“Go home,” the other group shouted back.
Long Island has long been regarded as one of the most racially segregated major metropolitan regions in the country. Merrick, an overwhelmingly white town bordering on two minority-white towns on the island, served as the poster child for that racial divide in a spate of recent coverage of segregation there. When some Merrick residents took to the streets on Tuesday, demanding racial justice after the killing of George Floyd in Minneapolis police custody, some of their neighbors accused them of not living there, telling them to go “three blocks” west—into a neighboring, majority-black town.
Although the dispute remained physically peaceful, the Long Island Press reported, angry shouts from a group opposed to Black Lives Matter protesters sent “Merrick” trending on social media on Wednesday.
The Tuesday incident, filmed on a street near Merrick’s border with neighboring Freeport, was one of the most visible gatherings of people demonstrating in opposition to the larger protest wave for racial justice in America. Police reform activists marched in the street while counter-protesters, some draped in American flags, shouted at them from the sidewalk. “Fuck you,” one sidewalk counter-protester was filmed shouting at the passing demonstrators.
Eventually the two groups came to a standoff outside a Dunkin’ Donuts, when police refused to let the march continue. “They’re not even from Nassau County,” one woman was filmed telling a police officer, referring to the area on the western side of Long Island, closer to New York City. “Send them home.”
“Check their licenses,” a man told a police officer in the same clip, later adding, “Let them go to Minneapolis.”
Protesters were, in fact, from the area. Two, interviewed by the Long Island Herald, were students at a nearby high school. But the suspicion—while consistent with a national trend toward claiming unrest is the product of violent outsiders—also reflected Long Island’s deep racial divides across town lines.
As Elaine Gross, president of the Long Island racial justice organization ERASE Racism, pointed out, backlash to Black Lives Matter protests “can happen anywhere.”
That said, she noted, Long Island has a long history of segregation between towns. “That is not a new reality. It was planned that way, developed that way,” she told The Daily Beast, pointing to Levittown, a nearby town that enforced notoriously discriminatory housing practices barring people of color after World War II.

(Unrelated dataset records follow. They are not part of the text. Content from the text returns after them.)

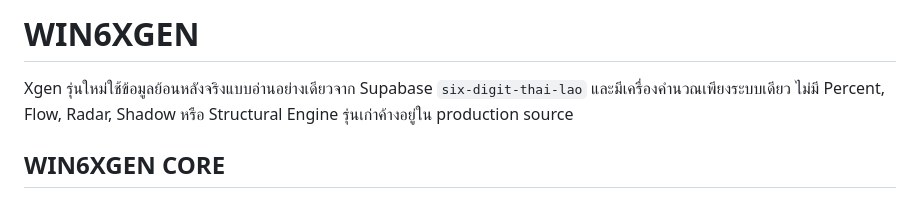
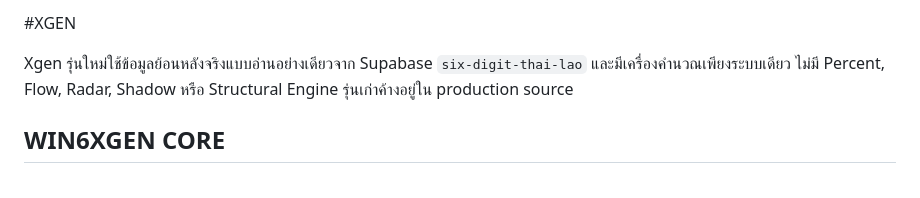
Before and after one commit to seasonday41-bot/XGEN-MASTER-STRATEGY, a Markdown page: README.md, the part around the change. GitHub-like rendering.

```diff
--- a/README.md
+++ b/README.md
@@ -1,4 +1,4 @@
-# WIN6XGEN
+#XGEN
 
 Xgen รุ่นใหม่ใช้ข้อมูลย้อนหลังจริงแบบอ่านอย่างเดียวจาก Supabase `six-digit-thai-lao` และมีเครื่องคำนวณเพียงระบบเดียว ไม่มี Percent, Flow, Radar, Shadow หรือ Structural Engine รุ่นเก่าค้างอยู่ใน production source
 
```
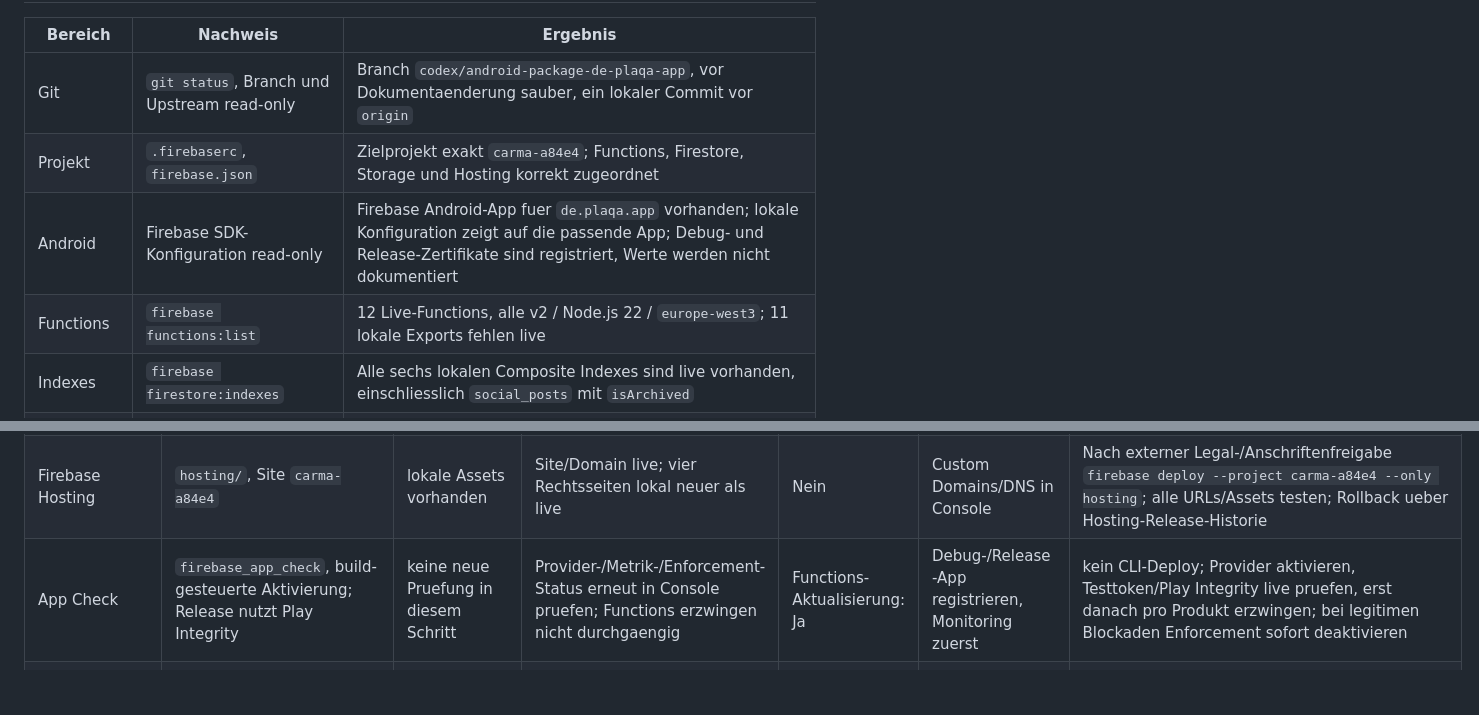
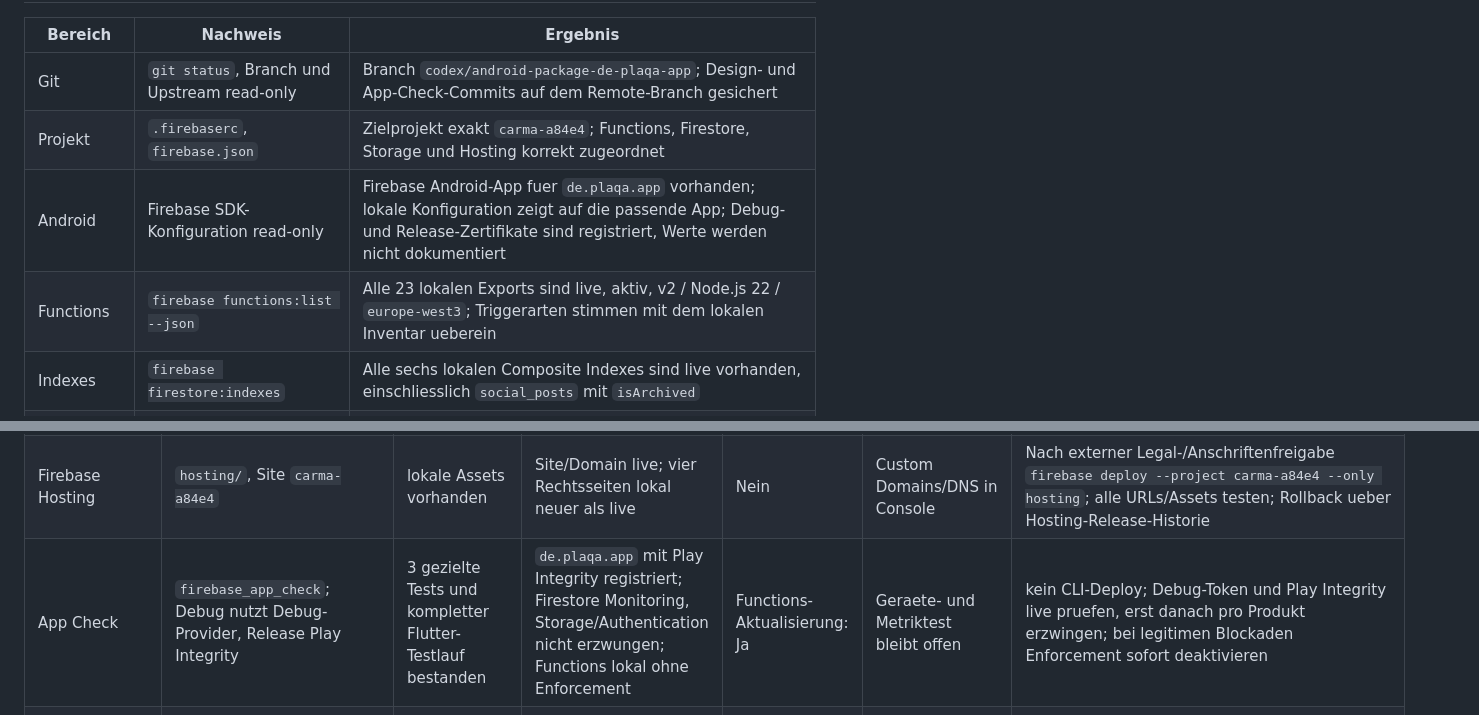
Before and after one commit to sehmus-yildirim/carma-app, a Markdown page: FIREBASE_DEPLOY_PLAN.md, 2 parts joined by grey strips. GitHub-like rendering; blank space fills up the shorter version.

```diff
--- a/FIREBASE_DEPLOY_PLAN.md
+++ b/FIREBASE_DEPLOY_PLAN.md
@@ -27,10 +29,10 @@ Builds, Deploys oder Console-Aenderungen ausgefuehrt.
 
 | Bereich | Nachweis | Ergebnis |
 |---|---|---|
-| Git | `git status`, Branch und Upstream read-only | Branch `codex/android-package-de-plaqa-app`, vor Dokumentaenderung sauber, ein lokaler Commit vor `origin` |
+| Git | `git status`, Branch und Upstream read-only | Branch `codex/android-package-de-plaqa-app`; Design- und App-Check-Commits auf dem Remote-Branch gesichert |
 | Projekt | `.firebaserc`, `firebase.json` | Zielprojekt exakt `carma-a84e4`; Functions, Firestore, Storage und Hosting korrekt zugeordnet |
 | Android | Firebase SDK-Konfiguration read-only | Firebase Android-App fuer `de.plaqa.app` vorhanden; lokale Konfiguration zeigt auf die passende App; Debug- und Release-Zertifikate sind registriert, Werte werden nicht dokumentiert |
-| Functions | `firebase functions:list` | 12 Live-Functions, alle v2 / Node.js 22 / `europe-west3`; 11 lokale Exports fehlen live |
+| Functions | `firebase functions:list --json` | Alle 23 lokalen Exports sind live, aktiv, v2 / Node.js 22 / `europe-west3`; Triggerarten stimmen mit dem lokalen Inventar ueberein |
 | Indexes | `firebase firestore:indexes` | Alle sechs lokalen Composite Indexes sind live vorhanden, einschliesslich `social_posts` mit `isArchived` |
 | Hosting | `firebase hosting:sites:list` und HTTPS | Site `carma-a84e4` live; `plaqa.de` und `auth.plaqa.de` erreichbar |
 | Hosting-Inhalt | Bytevergleich lokal gegen HTTPS | Gleich: Startseite, Kontoloeschung, Impressum, Meldestelle, Support, Partner, Auth-Action. Abweichend: Datenschutz, Kinderschutz, Community-Richtlinien, Nutzungsbedingungen |
@@ -129,7 +132,7 @@ gelistete Functions werden nur bei nachgewiesenem Quellunterschied aktualisiert.
 | Storage Rules | `storage.rules` | letzter Voll-Lauf in 97 Rules-Tests bestanden | **Live-Status erneut pruefen**; Inhalt nicht per CLI verglichen | Nein | App Check ersetzt keine Rules | `firebase deploy --project carma-a84e4 --only storage`; vorher Rules-Test wiederholen; danach Profil-, Post-, Chat-, Fahrzeug-, Melde- und Dokumentmedien testen; Rollback ueber vorheriges Rules-Release |
 | Firestore Indexes | `firestore.indexes.json`, sechs Definitionen | Query-Abgleich lokal dokumentiert | **alle sechs live bestaetigt** | Nein | keine | aktuell kein Deploy; bei Aenderung `firebase deploy --project carma-a84e4 --only firestore:indexes`; Query testen; additive Indexe nicht vorschnell loeschen |
 | Firebase Hosting | `hosting/`, Site `carma-a84e4` | lokale Assets vorhanden | Site/Domain live; vier Rechtsseiten lokal neuer als live | Nein | Custom Domains/DNS in Console | Nach externer Legal-/Anschriftenfreigabe `firebase deploy --project carma-a84e4 --only hosting`; alle URLs/Assets testen; Rollback ueber Hosting-Release-Historie |
-| App Check | `firebase_app_check`, build-gesteuerte Aktivierung; Release nutzt Play Integrity | keine neue Pruefung in diesem Schritt | Provider-/Metrik-/Enforcement-Status erneut in Console pruefen; Functions erzwingen nicht durchgaengig | Functions-Aktualisierung: Ja | Debug-/Release-App registrieren, Monitoring zuerst | kein CLI-Deploy; Provider aktivieren, Testtoken/Play Integrity live pruefen, erst danach pro Produkt erzwingen; bei legitimen Blockaden Enforcement sofort deaktivieren |
+| App Check | `firebase_app_check`; Debug nutzt Debug-Provider, Release Play Integrity | 3 gezielte Tests und kompletter Flutter-Testlauf bestanden | `de.plaqa.app` mit Play Integrity registriert; Firestore Monitoring, Storage/Authentication nicht erzwungen; Functions lokal ohne Enforcement | Functions-Aktualisierung: Ja | Geraete- und Metriktest bleibt offen | kein CLI-Deploy; Debug-Token und Play Integrity live pruefen, erst danach pro Produkt erzwingen; bei legitimen Blockaden Enforcement sofort deaktivieren |
 | Authentication | E-Mail/Passwort und Google lokal implementiert; Android-App `de.plaqa.app` registriert | statisch vorhanden | Providerstatus erneut in Console pruefen | Nein, Identity-Platform-Funktionen koennen Billing erfordern | Google-Provider, E-Mail-Provider, autorisierte Domains, SHA und OAuth-Branding | Console-Aenderungen einzeln; Registrierung/Login/Reset/Emailwechsel testen; alte Android-Clients bis zum Abschluss behalten |
 | SMS-MFA | Enrollment, Login, Entfernen und Recovery lokal implementiert | lokale MFA-Tests vorhanden; Live-Flows frueher begonnen | Identity-Platform-/SMS-MFA-, Quota- und Billingstatus erneut pruefen | voraussichtlich ja fuer produktiven Umfang | SMS-Regionen, Quota, SHA, Testnummern, Datenschutz | kein Firebase-Deploy fuer Provider; alle E-Mail-/Google-MFA-Flows mit Testkonto pruefen; bei Fehler MFA nicht freigeben |
 | Auth-E-Mails / Action-Domain | deutsche Sprache im App-Code; `auth.plaqa.de/auth/action` lokal und live erreichbar | HTTPS 200, lokale Action-Seite bytegleich live | Template, Absender, SMTP und Action-URL erneut in Auth-Console pruefen | Nein | `no-reply@plaqa.de`, Supportadresse, Templates und autorisierte Domain | keine pauschale CLI-Aenderung; Verifikation, Reset, E-Mail-Wechsel und Wiederherstellung einzeln testen; bei Fehler Firebase-Standardhandler voruebergehend nutzen |
```
Also changed, not shown: other parts of FIREBASE_DEPLOY_PLAN.md (+39 -37 lines), RELEASE_CHECKLIST.md (+54 -53 lines).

Although those measures have since lifted in name, Levittown, Merrick, and Rockville Centre were featured in a recent Newsday investigation about less obvious housing discrimination. In those three towns, realtors virtually never showed homes to people of color, the paper found.
The investigation noted that Merrick’s “western boundary, the Meadowbrook Parkway, sits like a barrier to two overwhelmingly minority communities, Roosevelt and Freeport.” That boundary, approximately three blocks west of the Tuesday protest, was the apparent reference in counter-protesters’ chants.
Further fueling Merrick residents’ suspicions was a flyer that spread widely across social media ahead of the protest, implying the demonstration would turn violent. “We will march East through white privileged neighborhoods towards Massapequa,” the image read, referencing another nearby town. “What is theirs is ours!”
The language was similar to that of other localized memes that incited panic with claims of impending Black Lives Matter agitation in white communities. Nassau County officials later warned social media hoaxes were falsely suggesting the protests would result in property damage.
Some other locales have reported aggrieved counter-protesters antagonizing Black Lives Matter marchers. In Philadelphia’s Fishtown neighborhood on Monday night, armed groups clashed with racial justice protesters and reportedly hospitalized a journalist, earning the condemnation of city officials. Some were reported to have high-fived and posed for pictures with police officers, whom they supported.
“If people want to come down and cause trouble, they’re not going to get far,” Nicholas Lucente, of South Philadelphia, told The Daily Beast at a counter-protest in that neighborhood on Monday. “It’s more or less a show of force.”
Though vocal—and in some cases dangling the prospect of violence—the backlash demonstrators appear to be in a minority. A national Monmouth University poll on Tuesday found that 57 percent of respondents agreed that the outcry over Floyd’s death was justified, with just 18 percent saying it was not justified at all.
And in Long Island and elsewhere, the protests are making first-time activists of many Americans, Gross noted.
“There are a lot of people who maybe even have not protested before who feel compelled and are very supportive of all peaceful demos that have taken place,” she said.
But, she added, referring to a Long Island restaurateur who called protesters “animals” this week in a viral video, there are some people “who'll have none of it.”
In other words, activists and communities of color in the area aren’t just contending with national trends toward police violence or racism. They’re fighting long legacies of housing discrimination and other systemic inequalities, just as Minneapolis residents have been. And in some cases, activists of color say, they’re also just dealing with present-day hate.
Or as Gross put it, of counter-protesters in Merrick, “As far as they’re concerned, they have no empathy whatsoever.”
With reporting by Sara Sheridan in Philadelphia